    Tall girls don’t have to deal with this problem. Instead, we have the challenge of finding pants that are long enough in the first place! My solution is simple: any circumstance in which I’m going to *need* dress pants (as opposed to a skirt, or casual pants) is also a circumstance in which I’m going to want or need a heel. And almost all of my heels are the same height – 2 or 2.5″. If I can find nice, affordable pants that are long enough, you’d better believe I am buying them!!

    Also, like Cecelia and AB above, skinnies don’t flatter me, so all of my “dress pants” are wide-legged, which I think kind of solves the dilemma in advance: does anyone wear wide legged *dress pants* with flats – ever? I can’t picture it; it seems like your hems would have to be dragging on the ground, getting dirty and/or frayed. Perfect for expressing a certain chic, louche, devil-may-care attitude, but does anyone wear “dress pants” for this? I do wear wide legged trousers with flats, but I’ve always considered the silhouette the purview of casual occasions and dry summer days.

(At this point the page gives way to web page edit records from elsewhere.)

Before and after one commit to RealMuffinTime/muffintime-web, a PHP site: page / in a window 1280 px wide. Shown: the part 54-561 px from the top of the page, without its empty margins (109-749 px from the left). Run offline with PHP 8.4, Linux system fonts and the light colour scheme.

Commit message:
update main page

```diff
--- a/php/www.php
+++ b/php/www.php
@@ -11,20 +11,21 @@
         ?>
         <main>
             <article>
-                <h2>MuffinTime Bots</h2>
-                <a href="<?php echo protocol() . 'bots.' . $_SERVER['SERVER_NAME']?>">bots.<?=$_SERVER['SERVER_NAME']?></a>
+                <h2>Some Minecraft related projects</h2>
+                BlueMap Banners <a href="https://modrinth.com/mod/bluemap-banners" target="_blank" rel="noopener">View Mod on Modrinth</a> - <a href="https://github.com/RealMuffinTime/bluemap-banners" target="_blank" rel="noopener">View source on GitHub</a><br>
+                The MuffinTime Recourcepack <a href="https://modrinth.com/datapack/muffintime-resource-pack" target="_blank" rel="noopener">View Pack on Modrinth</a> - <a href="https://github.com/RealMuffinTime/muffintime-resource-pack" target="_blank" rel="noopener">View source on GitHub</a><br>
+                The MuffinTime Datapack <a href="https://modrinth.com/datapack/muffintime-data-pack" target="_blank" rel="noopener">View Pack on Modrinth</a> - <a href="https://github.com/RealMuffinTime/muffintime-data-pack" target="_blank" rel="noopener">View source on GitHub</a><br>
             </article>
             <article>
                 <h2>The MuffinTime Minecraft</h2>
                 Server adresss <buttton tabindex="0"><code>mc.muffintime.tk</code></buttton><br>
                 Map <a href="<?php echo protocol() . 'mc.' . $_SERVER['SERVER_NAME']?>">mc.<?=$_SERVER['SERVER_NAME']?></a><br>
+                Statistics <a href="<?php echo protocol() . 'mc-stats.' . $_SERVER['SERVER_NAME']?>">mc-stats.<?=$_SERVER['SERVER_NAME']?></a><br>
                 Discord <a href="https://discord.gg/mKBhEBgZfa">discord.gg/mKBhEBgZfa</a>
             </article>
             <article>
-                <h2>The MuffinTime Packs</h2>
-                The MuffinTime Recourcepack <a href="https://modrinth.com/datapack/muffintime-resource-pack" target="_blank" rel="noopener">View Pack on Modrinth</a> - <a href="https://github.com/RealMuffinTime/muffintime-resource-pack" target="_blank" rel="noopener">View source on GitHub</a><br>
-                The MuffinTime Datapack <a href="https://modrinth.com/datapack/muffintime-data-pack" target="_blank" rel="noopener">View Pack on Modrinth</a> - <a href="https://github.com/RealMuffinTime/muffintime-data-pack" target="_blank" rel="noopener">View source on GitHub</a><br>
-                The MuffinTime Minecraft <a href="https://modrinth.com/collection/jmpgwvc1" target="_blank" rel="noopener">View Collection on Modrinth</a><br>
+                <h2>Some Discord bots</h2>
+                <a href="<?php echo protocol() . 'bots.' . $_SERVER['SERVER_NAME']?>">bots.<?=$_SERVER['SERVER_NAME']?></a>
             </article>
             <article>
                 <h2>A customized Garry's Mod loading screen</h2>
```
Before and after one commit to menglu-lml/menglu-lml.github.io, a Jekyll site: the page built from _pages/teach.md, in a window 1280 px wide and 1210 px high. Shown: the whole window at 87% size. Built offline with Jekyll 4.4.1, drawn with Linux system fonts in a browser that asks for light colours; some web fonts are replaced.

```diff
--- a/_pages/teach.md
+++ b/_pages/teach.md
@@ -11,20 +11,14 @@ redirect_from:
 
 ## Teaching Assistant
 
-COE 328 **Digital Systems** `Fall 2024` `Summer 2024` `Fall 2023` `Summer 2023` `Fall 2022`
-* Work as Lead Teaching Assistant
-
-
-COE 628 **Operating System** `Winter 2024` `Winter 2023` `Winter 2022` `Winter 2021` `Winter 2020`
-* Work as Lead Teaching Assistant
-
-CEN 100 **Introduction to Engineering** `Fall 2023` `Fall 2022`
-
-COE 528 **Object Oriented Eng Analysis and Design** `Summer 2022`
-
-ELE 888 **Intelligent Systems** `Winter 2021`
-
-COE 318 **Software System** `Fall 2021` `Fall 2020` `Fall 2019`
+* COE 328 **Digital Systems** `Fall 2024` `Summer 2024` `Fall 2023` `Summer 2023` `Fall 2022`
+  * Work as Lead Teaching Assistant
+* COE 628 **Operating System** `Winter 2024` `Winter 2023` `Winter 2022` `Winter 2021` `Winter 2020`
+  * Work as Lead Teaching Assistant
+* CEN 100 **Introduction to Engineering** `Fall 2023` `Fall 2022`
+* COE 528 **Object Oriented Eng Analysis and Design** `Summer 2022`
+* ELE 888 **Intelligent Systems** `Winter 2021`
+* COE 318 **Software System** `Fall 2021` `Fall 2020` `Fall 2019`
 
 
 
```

    • Olivia

      I wear wide leg dress pants with flats. The hem doesn’t drag because they are hemmed high enough not to.

      • sarah

        Ooh, so I’m curious: do you wear your flats and have the hem just skim the ground, or is it hemmed above the ground? How much of the fabric “breaks” above your foot, if any?

  26. Ginger

    I like to wear flats to commute to work. Once I’m at work I’ll put heeled shoes on. I’m not an ultra-high heel wearer, usually when they’re 2 or so inches.
    I wear cloggy walking shoes with a platform-like sole and they’re elevated enough that my pant hem stays out of the puddles.

    So I split the difference. I wear walking shoes that aren’t entirely flat and I wear heels that aren’t real high, and it works out for my dress pants 🙂

  27. shebolt

    I’m guilty of never getting my pants hemmed. I wear whatever heel height works for the off-the-rack length of the pant.

  28. Emilie

    This was helpful. I think instinctively, I’ve gravitated towards wearing flats with pants and heels with skirts/dresses. Although I have never found wide-leg pants to flatter me, so I go for skinnies always.

  29. Stephanie

    I stick to flats as a lifestyle choice. Technically my boots are heals but I think they are maybe a inch. I nearly fell down the stairs caring my son when he was a few months old and have not had a pair of true heals since.

  30. Kari Serenity

    This post makes me glad I only wear flats… Pants shopping tends to be the least fun for me, compared to shirts and accessories and whatnot, so I tend to wear the same ones over and over. Having multiples sounds complicated.

  31. Tragic Sandwich

    I just found your blog, and I’m so happy I did! I only wear flats or very low heels–my feet can’t handle higher heels anymore–and I dedicate pants to specific pairs of shoes.

  32. Nomi

    I only wear flats with pants, and save the heels for skirts or dresses. Makes things a lot easier.

  33. Chrissy

    We all have this problem and my pants are always too long. That includes my jeans, yoga pants and dress pants. I don’t like hemming and the expense of it plus I have lots of too long pants. My solution is too let my flare leg jeans and flare leg yoga pants just drag on the floor. It looks fine and most other women I see out and about let these types of pants drag. The hems get a little frayed but that’s in style and looks feminine and cute. Dress pants are different. I simply wear tall heels with my flared work pants and even platforms. Basically I choose a heel height that allows my pants to graze the floor and cover my shoes except for the toes peeking out in front. This is fashionable and trendy and I rarely see other women in their work pants that don’t touch the floor. I think some people make too big a deal out of pants that are too long. They are really supposed to hit the floor to be the proper length. Of course this, like many other things, is subjective.